Saved entries
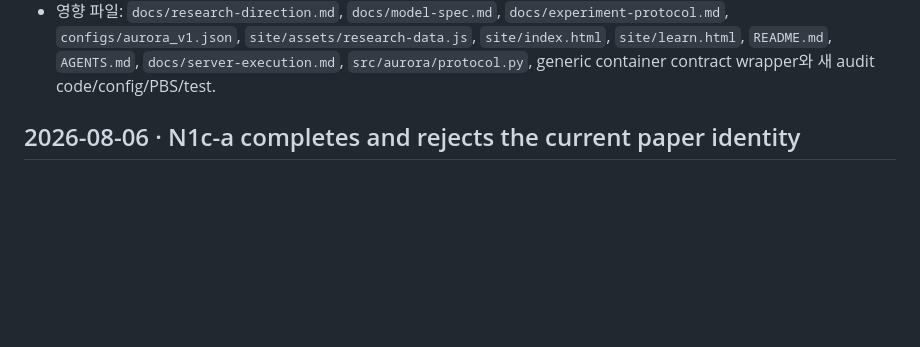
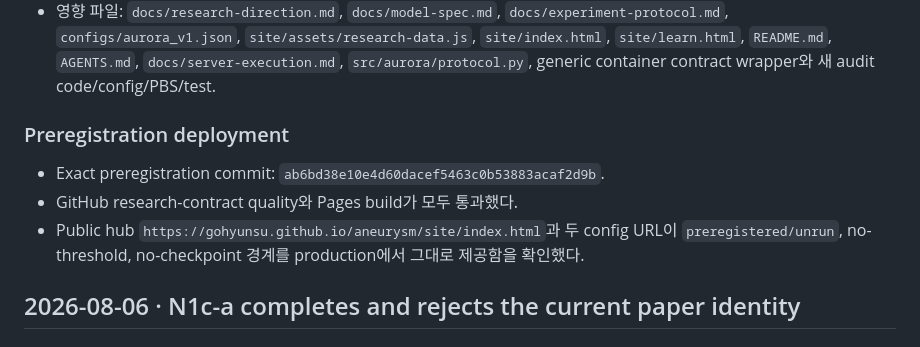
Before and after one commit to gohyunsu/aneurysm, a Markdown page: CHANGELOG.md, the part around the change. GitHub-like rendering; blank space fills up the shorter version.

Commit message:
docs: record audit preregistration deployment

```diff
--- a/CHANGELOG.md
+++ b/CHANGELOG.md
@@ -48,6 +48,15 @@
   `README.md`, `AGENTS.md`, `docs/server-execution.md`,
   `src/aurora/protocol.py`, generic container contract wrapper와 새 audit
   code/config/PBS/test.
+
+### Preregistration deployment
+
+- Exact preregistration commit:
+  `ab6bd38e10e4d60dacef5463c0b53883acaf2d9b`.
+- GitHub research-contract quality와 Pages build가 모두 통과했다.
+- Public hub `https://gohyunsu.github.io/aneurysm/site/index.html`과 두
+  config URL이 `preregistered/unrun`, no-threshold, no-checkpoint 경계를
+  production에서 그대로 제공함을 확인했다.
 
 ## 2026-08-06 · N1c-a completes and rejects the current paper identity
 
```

...

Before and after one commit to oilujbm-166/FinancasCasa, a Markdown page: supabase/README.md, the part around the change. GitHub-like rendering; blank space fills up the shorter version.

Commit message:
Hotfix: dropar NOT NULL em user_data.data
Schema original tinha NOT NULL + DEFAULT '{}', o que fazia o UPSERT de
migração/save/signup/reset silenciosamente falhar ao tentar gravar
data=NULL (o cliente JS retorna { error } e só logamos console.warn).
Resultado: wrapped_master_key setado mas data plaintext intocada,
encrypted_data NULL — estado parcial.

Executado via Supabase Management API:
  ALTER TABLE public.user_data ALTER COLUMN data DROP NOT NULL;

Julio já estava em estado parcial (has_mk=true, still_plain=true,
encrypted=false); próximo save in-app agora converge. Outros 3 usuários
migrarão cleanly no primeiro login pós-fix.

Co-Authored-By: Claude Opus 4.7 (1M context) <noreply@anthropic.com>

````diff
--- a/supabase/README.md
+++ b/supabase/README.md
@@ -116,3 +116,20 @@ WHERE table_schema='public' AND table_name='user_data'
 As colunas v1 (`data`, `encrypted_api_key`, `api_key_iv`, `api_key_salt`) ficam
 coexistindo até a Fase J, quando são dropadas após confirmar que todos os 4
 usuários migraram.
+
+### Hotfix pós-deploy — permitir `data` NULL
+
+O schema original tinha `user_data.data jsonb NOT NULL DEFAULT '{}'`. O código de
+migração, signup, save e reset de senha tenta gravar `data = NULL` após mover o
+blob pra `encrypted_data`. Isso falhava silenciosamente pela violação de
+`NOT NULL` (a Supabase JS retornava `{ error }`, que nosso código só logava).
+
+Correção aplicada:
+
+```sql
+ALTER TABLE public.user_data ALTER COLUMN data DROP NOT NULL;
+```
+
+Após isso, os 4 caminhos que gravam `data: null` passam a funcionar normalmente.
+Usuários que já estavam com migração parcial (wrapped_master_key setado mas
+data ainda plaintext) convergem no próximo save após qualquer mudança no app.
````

--

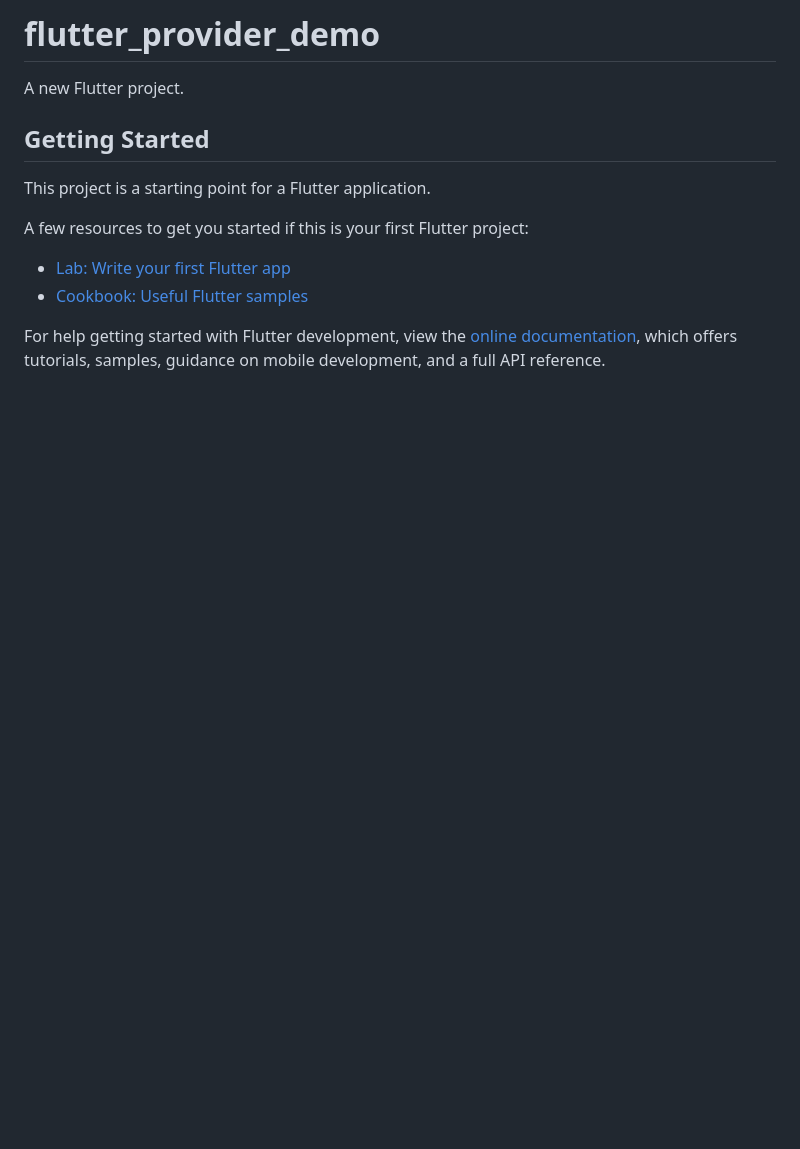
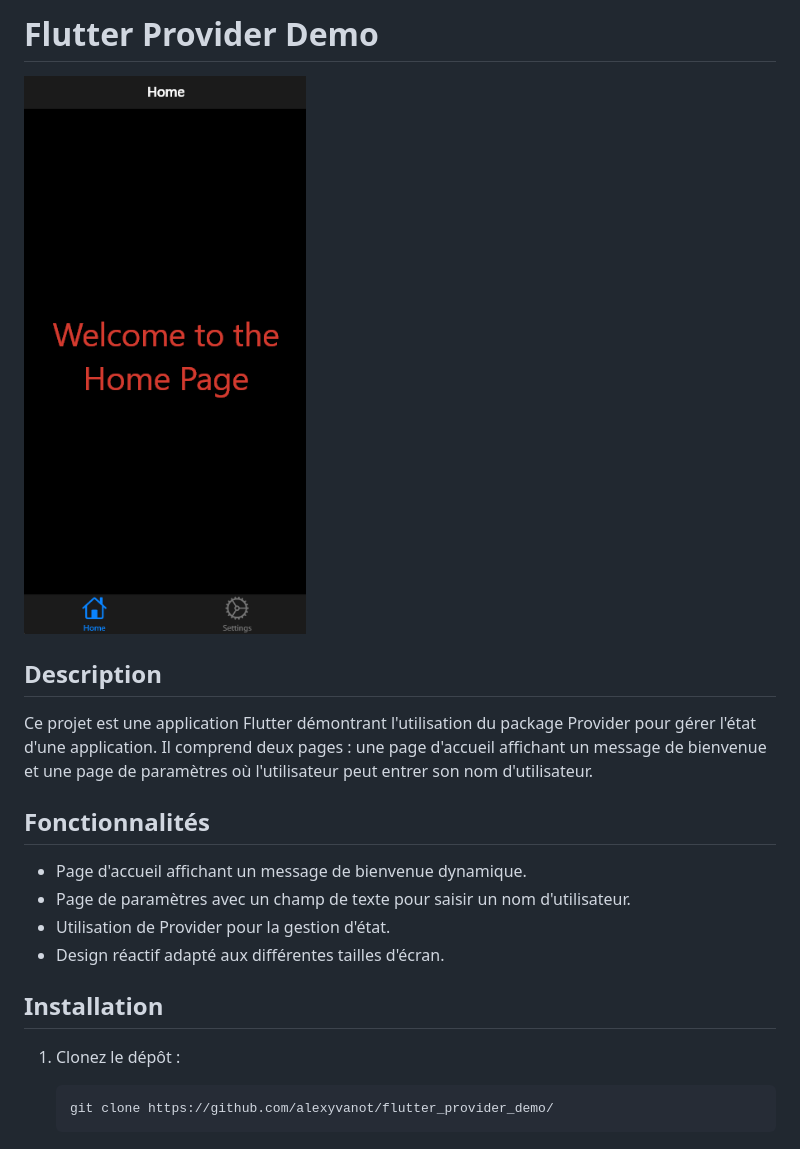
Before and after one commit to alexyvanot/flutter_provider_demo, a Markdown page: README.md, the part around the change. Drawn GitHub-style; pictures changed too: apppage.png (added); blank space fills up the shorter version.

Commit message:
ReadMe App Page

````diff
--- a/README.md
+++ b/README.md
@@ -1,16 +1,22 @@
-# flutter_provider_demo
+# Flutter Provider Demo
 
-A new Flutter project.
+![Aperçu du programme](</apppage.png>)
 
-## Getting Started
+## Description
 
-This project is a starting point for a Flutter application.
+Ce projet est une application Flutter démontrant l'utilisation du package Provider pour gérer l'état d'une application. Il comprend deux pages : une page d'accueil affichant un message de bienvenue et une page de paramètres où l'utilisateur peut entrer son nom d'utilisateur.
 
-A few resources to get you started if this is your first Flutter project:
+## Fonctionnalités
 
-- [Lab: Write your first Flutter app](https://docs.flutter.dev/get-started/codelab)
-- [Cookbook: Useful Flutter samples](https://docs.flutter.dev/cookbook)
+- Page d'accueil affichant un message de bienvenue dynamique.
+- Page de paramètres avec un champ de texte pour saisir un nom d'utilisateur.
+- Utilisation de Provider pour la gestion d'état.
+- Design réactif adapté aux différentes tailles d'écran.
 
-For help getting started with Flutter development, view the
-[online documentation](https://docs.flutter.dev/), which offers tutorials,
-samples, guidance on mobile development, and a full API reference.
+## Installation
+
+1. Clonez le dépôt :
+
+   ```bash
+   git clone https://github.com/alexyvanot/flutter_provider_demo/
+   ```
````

Required work:
Using the records above, count the lines containing "fills". Give no words besides the number.

Solution for this problem:
3